## Task objective
Records follow. Select each line holding "fundamentals".

## Source records
=-=-=-=-=

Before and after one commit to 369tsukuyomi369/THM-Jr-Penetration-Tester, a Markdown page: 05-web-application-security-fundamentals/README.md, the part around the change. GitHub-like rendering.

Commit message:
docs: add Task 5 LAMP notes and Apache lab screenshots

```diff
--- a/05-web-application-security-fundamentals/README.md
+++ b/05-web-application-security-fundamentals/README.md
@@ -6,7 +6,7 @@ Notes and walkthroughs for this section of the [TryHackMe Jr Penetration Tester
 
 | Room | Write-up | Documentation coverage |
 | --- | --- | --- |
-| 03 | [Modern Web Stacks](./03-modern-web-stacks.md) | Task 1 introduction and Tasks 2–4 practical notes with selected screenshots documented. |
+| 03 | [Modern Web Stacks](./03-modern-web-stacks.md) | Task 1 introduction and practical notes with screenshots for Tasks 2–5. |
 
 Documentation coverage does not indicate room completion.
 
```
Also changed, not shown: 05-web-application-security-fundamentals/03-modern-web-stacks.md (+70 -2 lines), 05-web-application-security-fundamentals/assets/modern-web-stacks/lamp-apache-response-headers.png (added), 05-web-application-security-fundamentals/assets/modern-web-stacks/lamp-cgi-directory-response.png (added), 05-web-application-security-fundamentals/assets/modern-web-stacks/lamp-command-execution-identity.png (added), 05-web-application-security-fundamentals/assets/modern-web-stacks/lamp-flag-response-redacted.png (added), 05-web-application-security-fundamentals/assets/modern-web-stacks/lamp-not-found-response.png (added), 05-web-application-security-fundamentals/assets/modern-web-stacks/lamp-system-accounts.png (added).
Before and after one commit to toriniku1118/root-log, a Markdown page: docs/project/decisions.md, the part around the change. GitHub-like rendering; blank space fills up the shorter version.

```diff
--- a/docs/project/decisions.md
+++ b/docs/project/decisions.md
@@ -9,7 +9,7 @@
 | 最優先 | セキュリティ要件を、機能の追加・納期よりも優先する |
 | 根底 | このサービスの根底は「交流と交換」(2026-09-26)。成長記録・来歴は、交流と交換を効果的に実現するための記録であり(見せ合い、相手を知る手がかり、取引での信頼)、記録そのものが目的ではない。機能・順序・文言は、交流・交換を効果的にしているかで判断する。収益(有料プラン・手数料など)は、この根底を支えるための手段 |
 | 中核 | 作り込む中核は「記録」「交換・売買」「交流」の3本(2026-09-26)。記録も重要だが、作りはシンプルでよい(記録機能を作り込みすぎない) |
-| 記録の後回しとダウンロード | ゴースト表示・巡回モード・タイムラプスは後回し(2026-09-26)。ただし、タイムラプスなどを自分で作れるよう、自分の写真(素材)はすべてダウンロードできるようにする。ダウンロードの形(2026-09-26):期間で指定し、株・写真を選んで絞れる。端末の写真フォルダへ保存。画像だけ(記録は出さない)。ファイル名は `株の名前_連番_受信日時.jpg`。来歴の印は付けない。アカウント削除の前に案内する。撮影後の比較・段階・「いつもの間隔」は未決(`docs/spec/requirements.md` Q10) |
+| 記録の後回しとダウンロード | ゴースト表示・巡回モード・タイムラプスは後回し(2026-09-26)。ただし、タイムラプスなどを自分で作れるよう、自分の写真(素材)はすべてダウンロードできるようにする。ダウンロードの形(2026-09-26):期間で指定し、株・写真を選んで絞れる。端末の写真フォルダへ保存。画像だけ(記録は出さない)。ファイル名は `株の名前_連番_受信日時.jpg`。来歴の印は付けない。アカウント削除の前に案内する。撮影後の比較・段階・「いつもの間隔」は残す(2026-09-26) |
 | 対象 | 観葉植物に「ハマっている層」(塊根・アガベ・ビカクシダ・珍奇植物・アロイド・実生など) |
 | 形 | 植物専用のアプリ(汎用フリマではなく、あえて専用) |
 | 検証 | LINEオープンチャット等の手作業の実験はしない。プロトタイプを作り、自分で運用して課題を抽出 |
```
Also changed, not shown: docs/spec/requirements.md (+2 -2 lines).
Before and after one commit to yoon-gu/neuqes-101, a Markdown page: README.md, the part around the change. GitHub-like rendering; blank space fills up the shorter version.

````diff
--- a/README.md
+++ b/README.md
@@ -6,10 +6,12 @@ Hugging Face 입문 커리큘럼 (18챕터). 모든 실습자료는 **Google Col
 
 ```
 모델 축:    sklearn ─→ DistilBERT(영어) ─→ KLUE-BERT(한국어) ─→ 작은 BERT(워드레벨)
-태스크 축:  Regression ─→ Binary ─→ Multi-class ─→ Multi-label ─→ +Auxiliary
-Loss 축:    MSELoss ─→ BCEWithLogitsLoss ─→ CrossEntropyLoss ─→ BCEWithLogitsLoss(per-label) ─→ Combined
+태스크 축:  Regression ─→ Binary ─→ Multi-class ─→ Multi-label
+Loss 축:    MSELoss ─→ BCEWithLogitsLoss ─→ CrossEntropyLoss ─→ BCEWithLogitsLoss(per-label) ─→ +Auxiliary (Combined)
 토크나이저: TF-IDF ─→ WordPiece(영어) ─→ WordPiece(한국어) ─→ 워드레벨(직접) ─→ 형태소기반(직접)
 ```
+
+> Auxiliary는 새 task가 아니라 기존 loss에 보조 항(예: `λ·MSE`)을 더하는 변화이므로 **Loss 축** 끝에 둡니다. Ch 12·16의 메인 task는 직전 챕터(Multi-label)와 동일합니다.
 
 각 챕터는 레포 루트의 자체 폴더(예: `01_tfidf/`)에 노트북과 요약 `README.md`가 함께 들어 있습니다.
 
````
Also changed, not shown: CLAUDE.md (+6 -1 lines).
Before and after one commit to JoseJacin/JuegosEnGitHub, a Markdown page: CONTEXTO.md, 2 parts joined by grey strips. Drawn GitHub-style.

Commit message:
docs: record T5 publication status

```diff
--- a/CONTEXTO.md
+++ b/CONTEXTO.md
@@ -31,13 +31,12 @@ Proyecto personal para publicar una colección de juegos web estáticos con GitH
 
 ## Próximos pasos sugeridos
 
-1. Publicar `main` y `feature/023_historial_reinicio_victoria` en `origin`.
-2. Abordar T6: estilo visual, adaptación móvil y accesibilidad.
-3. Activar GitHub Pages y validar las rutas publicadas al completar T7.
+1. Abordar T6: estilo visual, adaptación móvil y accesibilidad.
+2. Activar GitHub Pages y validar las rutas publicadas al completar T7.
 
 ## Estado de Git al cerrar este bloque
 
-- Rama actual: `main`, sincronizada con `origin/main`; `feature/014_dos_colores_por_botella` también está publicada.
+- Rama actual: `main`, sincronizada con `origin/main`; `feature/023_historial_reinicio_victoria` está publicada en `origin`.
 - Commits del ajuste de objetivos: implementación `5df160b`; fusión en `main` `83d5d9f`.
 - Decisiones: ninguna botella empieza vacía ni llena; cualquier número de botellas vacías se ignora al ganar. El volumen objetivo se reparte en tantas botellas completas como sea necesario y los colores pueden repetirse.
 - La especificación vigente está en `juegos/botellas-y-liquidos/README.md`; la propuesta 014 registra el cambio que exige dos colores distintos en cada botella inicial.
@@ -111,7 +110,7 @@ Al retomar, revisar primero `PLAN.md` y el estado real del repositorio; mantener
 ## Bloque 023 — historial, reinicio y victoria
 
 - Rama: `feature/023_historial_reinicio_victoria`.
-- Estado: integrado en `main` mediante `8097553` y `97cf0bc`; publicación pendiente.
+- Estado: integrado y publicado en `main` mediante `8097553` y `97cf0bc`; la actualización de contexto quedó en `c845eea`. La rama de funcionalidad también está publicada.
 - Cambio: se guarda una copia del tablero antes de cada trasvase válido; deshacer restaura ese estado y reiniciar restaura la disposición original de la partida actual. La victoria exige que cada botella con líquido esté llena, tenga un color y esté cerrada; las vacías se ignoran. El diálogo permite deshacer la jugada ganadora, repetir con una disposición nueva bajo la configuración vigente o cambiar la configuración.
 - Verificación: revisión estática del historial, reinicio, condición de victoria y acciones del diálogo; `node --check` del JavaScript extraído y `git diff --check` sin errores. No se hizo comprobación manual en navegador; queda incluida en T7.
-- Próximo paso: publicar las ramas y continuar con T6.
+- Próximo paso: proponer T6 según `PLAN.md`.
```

=-=-=-=-=

## Problem solution
Before and after one commit to 369tsukuyomi369/THM-Jr-Penetration-Tester, a Markdown page: 05-web-application-security-fundamentals/README.md, the part around the change. GitHub-like rendering.
--- a/05-web-application-security-fundamentals/README.md
+++ b/05-web-application-security-fundamentals/README.md
Also changed, not shown: 05-web-application-security-fundamentals/03-modern-web-stacks.md (+70 -2 lines), 05-web-application-security-fundamentals/assets/modern-web-stacks/lamp-apache-response-headers.png (added), 05-web-application-security-fundamentals/assets/modern-web-stacks/lamp-cgi-directory-response.png (added), 05-web-application-security-fundamentals/assets/modern-web-stacks/lamp-command-execution-identity.png (added), 05-web-application-security-fundamentals/assets/modern-web-stacks/lamp-flag-response-redacted.png (added), 05-web-application-security-fundamentals/assets/modern-web-stacks/lamp-not-found-response.png (added), 05-web-application-security-fundamentals/assets/modern-web-stacks/lamp-system-accounts.png (added).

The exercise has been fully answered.